Task requirements | A single number is needed: how many lines of the data hold the word "home".

-- Data provided follows --

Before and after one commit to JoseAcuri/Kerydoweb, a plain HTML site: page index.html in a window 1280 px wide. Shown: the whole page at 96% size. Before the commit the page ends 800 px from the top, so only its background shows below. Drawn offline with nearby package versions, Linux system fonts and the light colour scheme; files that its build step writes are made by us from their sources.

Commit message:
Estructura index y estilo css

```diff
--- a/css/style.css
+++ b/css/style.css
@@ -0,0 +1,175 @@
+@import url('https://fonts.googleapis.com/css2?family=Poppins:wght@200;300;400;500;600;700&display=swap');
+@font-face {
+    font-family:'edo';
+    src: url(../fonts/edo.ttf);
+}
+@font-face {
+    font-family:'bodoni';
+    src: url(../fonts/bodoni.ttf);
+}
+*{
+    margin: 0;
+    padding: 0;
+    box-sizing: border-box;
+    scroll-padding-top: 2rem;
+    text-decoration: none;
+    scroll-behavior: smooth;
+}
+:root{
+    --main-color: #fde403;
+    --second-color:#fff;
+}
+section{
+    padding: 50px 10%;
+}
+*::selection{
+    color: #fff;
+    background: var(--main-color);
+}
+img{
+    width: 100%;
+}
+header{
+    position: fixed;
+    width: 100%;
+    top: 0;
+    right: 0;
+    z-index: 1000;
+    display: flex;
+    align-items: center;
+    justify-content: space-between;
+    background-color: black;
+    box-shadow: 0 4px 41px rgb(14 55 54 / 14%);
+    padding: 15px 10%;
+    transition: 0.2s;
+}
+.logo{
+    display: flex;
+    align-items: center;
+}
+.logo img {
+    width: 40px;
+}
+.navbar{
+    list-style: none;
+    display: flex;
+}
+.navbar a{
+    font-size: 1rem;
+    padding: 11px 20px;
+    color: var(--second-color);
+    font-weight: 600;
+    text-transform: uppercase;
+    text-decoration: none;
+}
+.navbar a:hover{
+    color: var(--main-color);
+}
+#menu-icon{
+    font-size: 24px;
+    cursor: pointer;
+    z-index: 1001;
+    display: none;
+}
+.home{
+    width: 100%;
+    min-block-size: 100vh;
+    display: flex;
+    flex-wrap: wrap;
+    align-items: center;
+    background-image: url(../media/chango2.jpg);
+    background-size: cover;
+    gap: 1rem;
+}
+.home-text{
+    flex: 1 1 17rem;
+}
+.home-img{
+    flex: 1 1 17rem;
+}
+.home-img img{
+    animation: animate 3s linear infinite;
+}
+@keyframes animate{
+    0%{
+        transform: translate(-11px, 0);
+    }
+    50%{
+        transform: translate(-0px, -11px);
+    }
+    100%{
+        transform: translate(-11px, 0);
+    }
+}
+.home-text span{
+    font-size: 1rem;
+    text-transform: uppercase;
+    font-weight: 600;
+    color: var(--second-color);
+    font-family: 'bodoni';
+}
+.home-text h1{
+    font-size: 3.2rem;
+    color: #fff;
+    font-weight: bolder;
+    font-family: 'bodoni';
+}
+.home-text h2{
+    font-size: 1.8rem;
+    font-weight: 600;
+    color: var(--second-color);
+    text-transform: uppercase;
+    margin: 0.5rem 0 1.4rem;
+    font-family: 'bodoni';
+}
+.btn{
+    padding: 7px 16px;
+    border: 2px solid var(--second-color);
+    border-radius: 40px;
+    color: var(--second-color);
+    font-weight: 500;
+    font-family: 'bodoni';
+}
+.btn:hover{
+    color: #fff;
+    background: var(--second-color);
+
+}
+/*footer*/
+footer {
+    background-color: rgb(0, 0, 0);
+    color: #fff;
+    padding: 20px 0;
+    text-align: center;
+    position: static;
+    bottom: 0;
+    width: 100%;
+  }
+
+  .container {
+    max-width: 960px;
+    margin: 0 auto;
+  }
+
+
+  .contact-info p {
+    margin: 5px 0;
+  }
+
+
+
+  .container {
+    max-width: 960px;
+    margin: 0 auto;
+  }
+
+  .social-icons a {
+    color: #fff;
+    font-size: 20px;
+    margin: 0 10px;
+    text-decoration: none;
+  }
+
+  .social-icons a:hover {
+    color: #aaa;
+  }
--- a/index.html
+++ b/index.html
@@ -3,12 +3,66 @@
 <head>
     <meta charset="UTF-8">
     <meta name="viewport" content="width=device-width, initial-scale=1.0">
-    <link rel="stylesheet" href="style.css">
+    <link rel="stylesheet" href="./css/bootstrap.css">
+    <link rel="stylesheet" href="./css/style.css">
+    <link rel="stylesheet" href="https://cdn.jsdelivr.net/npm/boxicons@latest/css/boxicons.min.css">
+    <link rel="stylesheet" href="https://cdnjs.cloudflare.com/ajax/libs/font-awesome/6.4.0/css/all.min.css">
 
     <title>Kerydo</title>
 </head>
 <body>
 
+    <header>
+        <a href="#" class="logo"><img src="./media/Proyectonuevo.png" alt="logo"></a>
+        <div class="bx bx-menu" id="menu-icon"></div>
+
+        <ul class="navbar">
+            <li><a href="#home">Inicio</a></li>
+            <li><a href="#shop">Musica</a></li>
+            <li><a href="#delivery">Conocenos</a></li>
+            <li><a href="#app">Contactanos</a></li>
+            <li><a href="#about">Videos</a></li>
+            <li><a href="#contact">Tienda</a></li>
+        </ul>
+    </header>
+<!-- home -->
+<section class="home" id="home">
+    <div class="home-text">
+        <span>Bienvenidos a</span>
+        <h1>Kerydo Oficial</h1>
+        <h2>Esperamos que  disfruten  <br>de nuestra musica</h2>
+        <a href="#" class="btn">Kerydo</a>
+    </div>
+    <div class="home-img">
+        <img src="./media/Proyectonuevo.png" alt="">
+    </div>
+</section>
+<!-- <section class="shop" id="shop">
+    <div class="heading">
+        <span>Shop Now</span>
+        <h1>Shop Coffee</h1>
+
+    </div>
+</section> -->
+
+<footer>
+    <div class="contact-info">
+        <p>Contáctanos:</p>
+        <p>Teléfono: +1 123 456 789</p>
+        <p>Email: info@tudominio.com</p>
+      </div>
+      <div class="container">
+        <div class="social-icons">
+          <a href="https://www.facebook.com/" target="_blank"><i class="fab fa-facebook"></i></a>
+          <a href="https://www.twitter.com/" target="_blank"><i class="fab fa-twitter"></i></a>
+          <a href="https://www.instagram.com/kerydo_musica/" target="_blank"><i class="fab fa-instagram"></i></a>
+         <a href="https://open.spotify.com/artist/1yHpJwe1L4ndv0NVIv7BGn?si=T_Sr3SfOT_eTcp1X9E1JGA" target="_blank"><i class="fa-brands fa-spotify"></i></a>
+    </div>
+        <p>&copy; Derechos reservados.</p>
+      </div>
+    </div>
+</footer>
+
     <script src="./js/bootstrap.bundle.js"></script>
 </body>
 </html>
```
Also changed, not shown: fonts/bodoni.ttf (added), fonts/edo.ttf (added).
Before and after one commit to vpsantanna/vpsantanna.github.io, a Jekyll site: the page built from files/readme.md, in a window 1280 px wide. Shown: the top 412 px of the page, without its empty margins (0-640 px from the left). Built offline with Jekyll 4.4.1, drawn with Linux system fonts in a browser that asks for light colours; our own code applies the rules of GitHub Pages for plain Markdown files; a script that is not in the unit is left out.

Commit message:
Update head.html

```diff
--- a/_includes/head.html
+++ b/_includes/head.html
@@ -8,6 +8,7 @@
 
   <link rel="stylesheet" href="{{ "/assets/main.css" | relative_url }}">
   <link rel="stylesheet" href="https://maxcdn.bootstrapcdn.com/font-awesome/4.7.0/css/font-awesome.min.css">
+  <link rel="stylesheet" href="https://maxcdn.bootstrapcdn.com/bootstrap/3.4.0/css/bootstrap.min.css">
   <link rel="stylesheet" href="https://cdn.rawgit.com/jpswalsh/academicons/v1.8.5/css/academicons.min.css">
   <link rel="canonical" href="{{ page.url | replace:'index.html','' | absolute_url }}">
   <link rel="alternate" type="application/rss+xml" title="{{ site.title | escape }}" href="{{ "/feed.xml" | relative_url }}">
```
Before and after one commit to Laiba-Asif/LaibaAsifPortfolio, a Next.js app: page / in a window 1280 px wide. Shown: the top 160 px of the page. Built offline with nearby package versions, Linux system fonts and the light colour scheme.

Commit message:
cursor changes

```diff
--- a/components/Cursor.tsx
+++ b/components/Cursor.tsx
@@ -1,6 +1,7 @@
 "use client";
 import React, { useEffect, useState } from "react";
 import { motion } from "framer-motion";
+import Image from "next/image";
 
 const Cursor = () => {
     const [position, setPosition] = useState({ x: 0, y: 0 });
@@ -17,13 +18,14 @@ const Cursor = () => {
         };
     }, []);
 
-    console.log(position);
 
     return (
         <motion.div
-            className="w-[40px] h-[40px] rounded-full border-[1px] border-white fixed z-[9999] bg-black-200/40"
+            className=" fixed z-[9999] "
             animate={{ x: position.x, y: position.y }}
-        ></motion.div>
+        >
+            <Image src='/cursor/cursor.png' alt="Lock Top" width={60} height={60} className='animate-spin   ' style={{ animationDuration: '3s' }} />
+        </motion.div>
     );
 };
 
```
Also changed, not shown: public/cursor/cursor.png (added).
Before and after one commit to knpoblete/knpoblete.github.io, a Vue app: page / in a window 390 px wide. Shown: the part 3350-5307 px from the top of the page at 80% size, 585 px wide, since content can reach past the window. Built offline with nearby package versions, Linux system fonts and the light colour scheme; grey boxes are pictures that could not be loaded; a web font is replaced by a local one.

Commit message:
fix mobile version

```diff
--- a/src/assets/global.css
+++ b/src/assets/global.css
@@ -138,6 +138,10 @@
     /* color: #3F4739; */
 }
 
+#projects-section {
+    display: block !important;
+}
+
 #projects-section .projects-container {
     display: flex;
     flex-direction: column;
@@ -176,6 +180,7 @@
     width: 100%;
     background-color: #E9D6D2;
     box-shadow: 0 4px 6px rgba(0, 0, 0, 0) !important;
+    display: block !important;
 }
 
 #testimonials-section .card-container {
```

-- Data provided concluded --

Answer space | 12